Growing marijuana outdoors is simple in California. The anticipated legalization of marijuana – Prop 19 on the November ballot – is already being greeted with proposals for pot factory farms. Now small growers cry foul; but what did they think would happen?
It Started with Medical Marijuana
Getting legal Mary Jane is nothing new in the Golden State. The “American Medical Marijuana Association” devotes itself to protecting patients’ rights and access to prescribed dope. They also work to protect patients who choose to smoke medically sanctioned weed from far-reaching consequences. A case in point is the recent news that smoking medical marijuana led to the firing of a Wal-Mart employee.
Then Came a Push for the Blanket Legalization of Marijuana
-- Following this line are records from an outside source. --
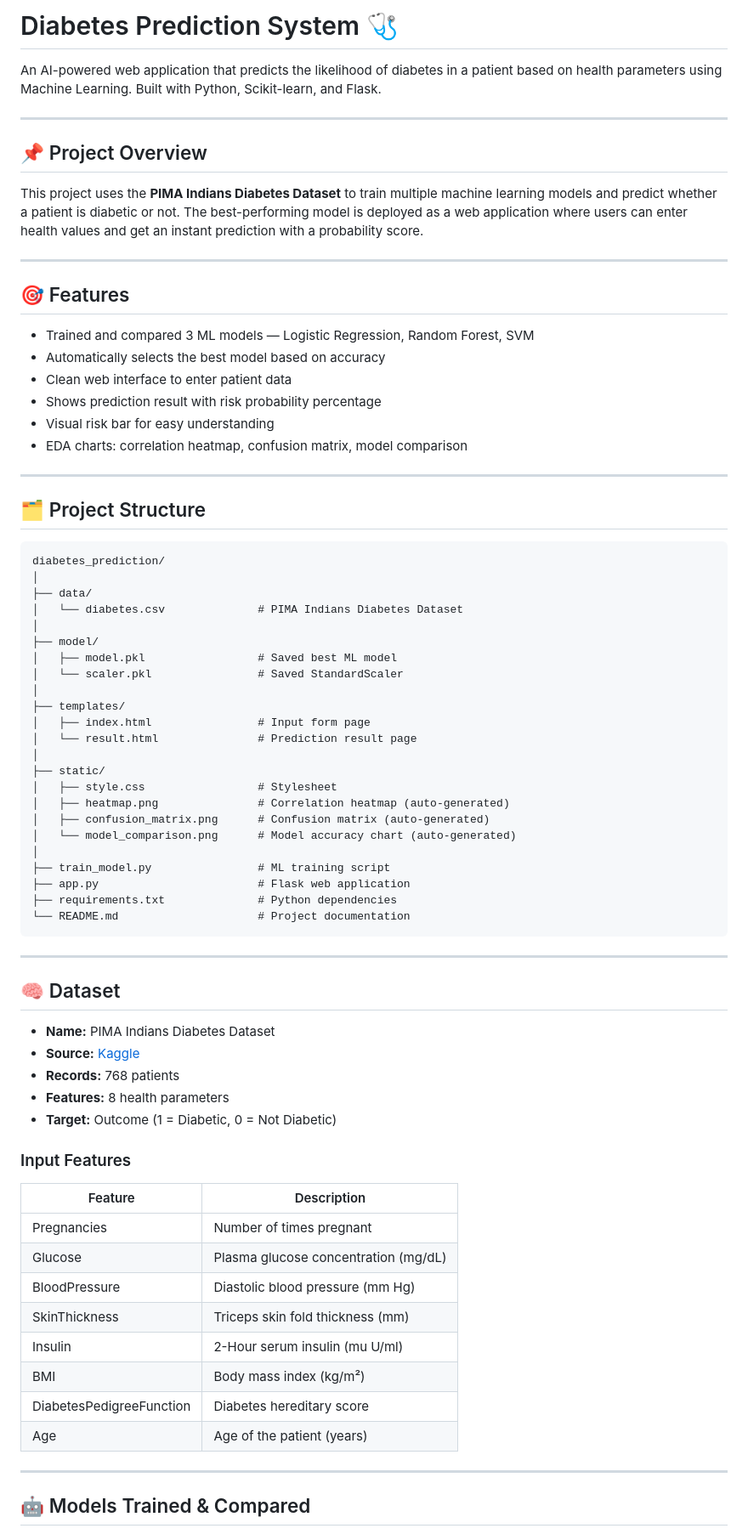
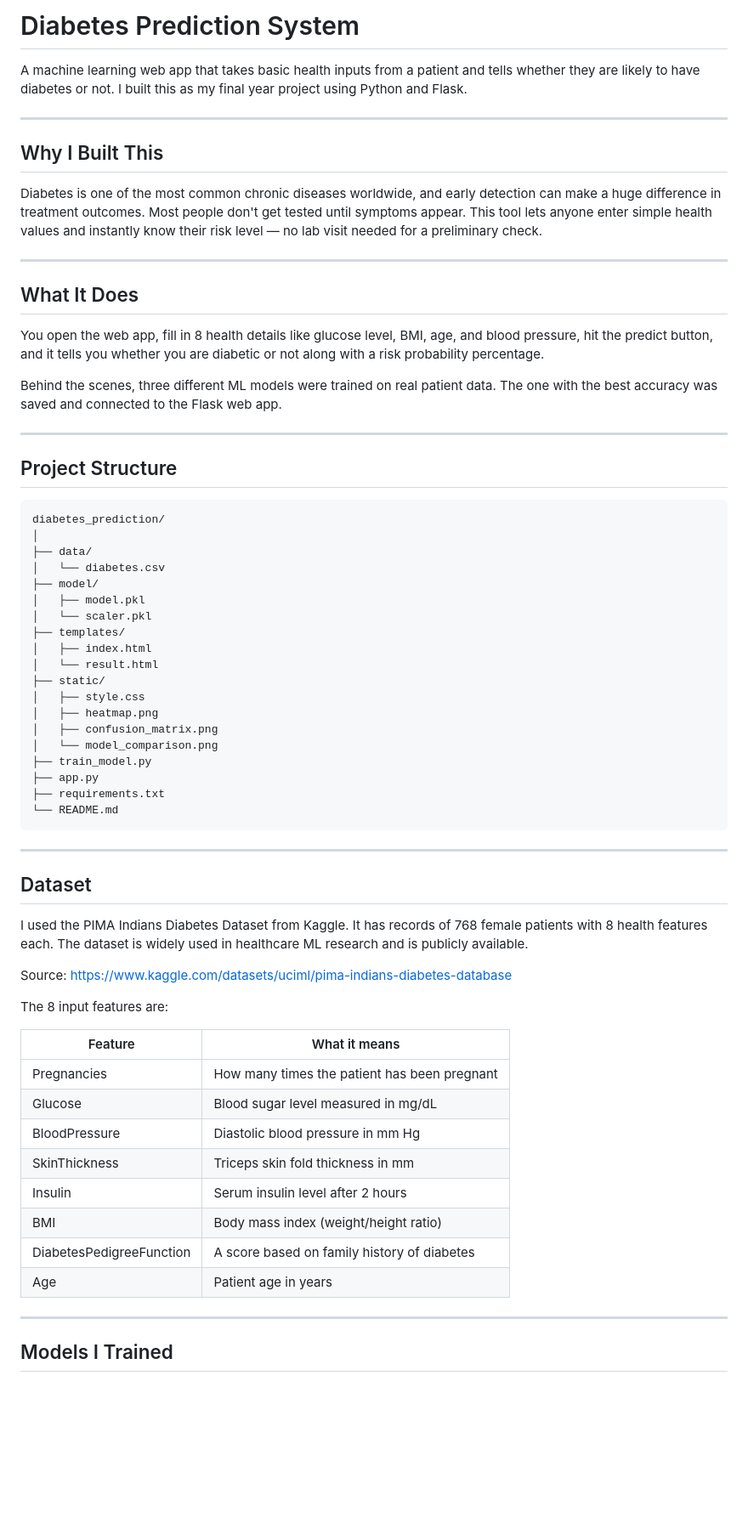
Before and after one commit to revanth838/diabetes-prediction, a Markdown page: README.md, the part around one of its changes. Shown at 85% size. Drawn GitHub-style; blank space fills up the shorter version.

````diff
--- a/README.md
+++ b/README.md
@@ -1,78 +1,69 @@
-# Diabetes Prediction System 🩺
+# Diabetes Prediction System
 
-An AI-powered web application that predicts the likelihood of diabetes in a patient based on health parameters using Machine Learning. Built with Python, Scikit-learn, and Flask.
+A machine learning web app that takes basic health inputs from a patient and tells whether they are likely to have diabetes or not. I built this as my final year project using Python and Flask.
 
 ---
 
-## 📌 Project Overview
+## Why I Built This
 
-This project uses the **PIMA Indians Diabetes Dataset** to train multiple machine learning models and predict whether a patient is diabetic or not. The best-performing model is deployed as a web application where users can enter health values and get an instant prediction with a probability score.
+Diabetes is one of the most common chronic diseases worldwide, and early detection can make a huge difference in treatment outcomes. Most people don't get tested until symptoms appear. This tool lets anyone enter simple health values and instantly know their risk level — no lab visit needed for a preliminary check.
 
 ---
 
-## 🎯 Features
+## What It Does
 
-- Trained and compared 3 ML models — Logistic Regression, Random Forest, SVM
-- Automatically selects the best model based on accuracy
-- Clean web interface to enter patient data
-- Shows prediction result with risk probability percentage
-- Visual risk bar for easy understanding
-- EDA charts: correlation heatmap, confusion matrix, model comparison
+You open the web app, fill in 8 health details like glucose level, BMI, age, and blood pressure, hit the predict button, and it tells you whether you are diabetic or not along with a risk probability percentage.
+
+Behind the scenes, three different ML models were trained on real patient data. The one with the best accuracy was saved and connected to the Flask web app.
 
 ---
 
-## 🗂️ Project Structure
+## Project Structure
 
 ```
 diabetes_prediction/
 │
 ├── data/
-│   └── diabetes.csv              # PIMA Indians Diabetes Dataset
-│
+│   └── diabetes.csv
 ├── model/
-│   ├── model.pkl                 # Saved best ML model
-│   └── scaler.pkl                # Saved StandardScaler
-│
+│   ├── model.pkl
+│   └── scaler.pkl
 ├── templates/
-│   ├── index.html                # Input form page
-│   └── result.html               # Prediction result page
-│
+│   ├── index.html
+│   └── result.html
 ├── static/
-│   ├── style.css                 # Stylesheet
-│   ├── heatmap.png               # Correlation heatmap (auto-generated)
-│   ├── confusion_matrix.png      # Confusion matrix (auto-generated)
-│   └── model_comparison.png      # Model accuracy chart (auto-generated)
-│
-├── train_model.py                # ML training script
-├── app.py                        # Flask web application
-├── requirements.txt              # Python dependencies
-└── README.md                     # Project documentation
+│   ├── style.css
+│   ├── heatmap.png
+│   ├── confusion_matrix.png
+│   └── model_comparison.png
+├── train_model.py
+├── app.py
+├── requirements.txt
+└── README.md
 ```
 
 ---
 
-## 🧠 Dataset
+## Dataset
 
-- **Name:** PIMA Indians Diabetes Dataset
-- **Source:** [Kaggle](https://www.kaggle.com/datasets/uciml/pima-indians-diabetes-database)
-- **Records:** 768 patients
-- **Features:** 8 health parameters
-- **Target:** Outcome (1 = Diabetic, 0 = Not Diabetic)
+I used the PIMA Indians Diabetes Dataset from Kaggle. It has records of 768 female patients with 8 health features each. The dataset is widely used in healthcare ML research and is publicly available.
 
-### Input Features
+Source: https://www.kaggle.com/datasets/uciml/pima-indians-diabetes-database
 
-| Feature | Description |
+The 8 input features are:
+
+| Feature | What it means |
 |---|---|
-| Pregnancies | Number of times pregnant |
-| Glucose | Plasma glucose concentration (mg/dL) |
-| BloodPressure | Diastolic blood pressure (mm Hg) |
-| SkinThickness | Triceps skin fold thickness (mm) |
-| Insulin | 2-Hour serum insulin (mu U/ml) |
-| BMI | Body mass index (kg/m²) |
-| DiabetesPedigreeFunction | Diabetes hereditary score |
-| Age | Age of the patient (years) |
+| Pregnancies | How many times the patient has been pregnant |
+| Glucose | Blood sugar level measured in mg/dL |
+| BloodPressure | Diastolic blood pressure in mm Hg |
+| SkinThickness | Triceps skin fold thickness in mm |
+| Insulin | Serum insulin level after 2 hours |
+| BMI | Body mass index (weight/height ratio) |
+| DiabetesPedigreeFunction | A score based on family history of diabetes |
+| Age | Patient age in years |
 
 ---
 
-## 🤖 Models Trained & Compared
+## Models I Trained
 
````
Also changed, not shown: other parts of README.md (+52 -63 lines).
Championed in 2009 by San Francisco Democrat Tom Ammiano, the idea never really went away. As a result, California voters have the option of voting for the legalization of marijuana on the November ballot in the form of Proposition 19. Perfectly summarized by AOL News, Prop 19 proposes to make the private possession of weed (up to one ounce) legal for adults over 21 years of age. It would also turn dope into a taxable crop.
Enter the Pot Factory Farm
A savvy Oakland business entrepreneur is getting ready ahead of the anticipated legalization of marijuana. Seeking to carve out a sizable niche of the market, the L.A. Times reports that the owner of the already incorporated AgraMed proposes to take Mary Jane production into the big leagues.
The entrepreneur has outlined plans to “manufacture growing equipment, bake marijuana edibles in a 10,000-square-foot kitchen and use two football fields of space to grow about 58 pounds of marijuana every day.” The irresistible hook in this scenario is the influx of ready cash and jobs: 371 workers would staff the plant, and a projected $1.5 million in annual tax payments would make it into Oakland’s coffers.
Small Time Dope Growers are Outraged
Although in the past the electorate was sold on the idea of medical marijuana as a doctor-patient decision and on the mushrooming number of small-time dispensaries in Los Angeles as necessary for the good of needy patients, these same marijuana activists are now crying foul. It appears that it is no longer really just about the patient and ready availability of the drug, but also about cold, hard cash.
With pot factory farming likely to do to smalltime growers what Costco and Wal-Mart have done to mom-and-pop grocery stores and Ace Hardware, detractors – as outlined in the New York Times – ask why this proposal should be considered in the first place. Small grower representatives are asking to “bring these citizen farmers out of the shadows and into the light and give them a role in this new industry.”
It is true that the mom-and-pop medical marijuana growers are the backbone of the legalization effort. It is also true that growing marijuana outdoors is a simple task in California, with little need for pot factory farming.
All that said, the activists who worked so tirelessly on the legalization of marijuana may have overlooked just one tiny fact surrounding the purple haze: Once dope becomes legal, it also becomes big business.
(2)”Smoking Medical Marijuana Gets Wal-Mart Worker Fired” on Associated Content
(3)”California Marijuana Bill Proposes Legalizing Marijuana Tax to Equal $1 a Joint” on Associated Content
(4)”Proposition 19: Key Facts on California’s Marijuana Legalization Vote” on AOL News
(5)”Oakland could go to pot in a big way with four proposed factory farms” at the L.A. Times
(6)”Proposal for Marijuana Factories Prompts a Battle for Control” at the New York Times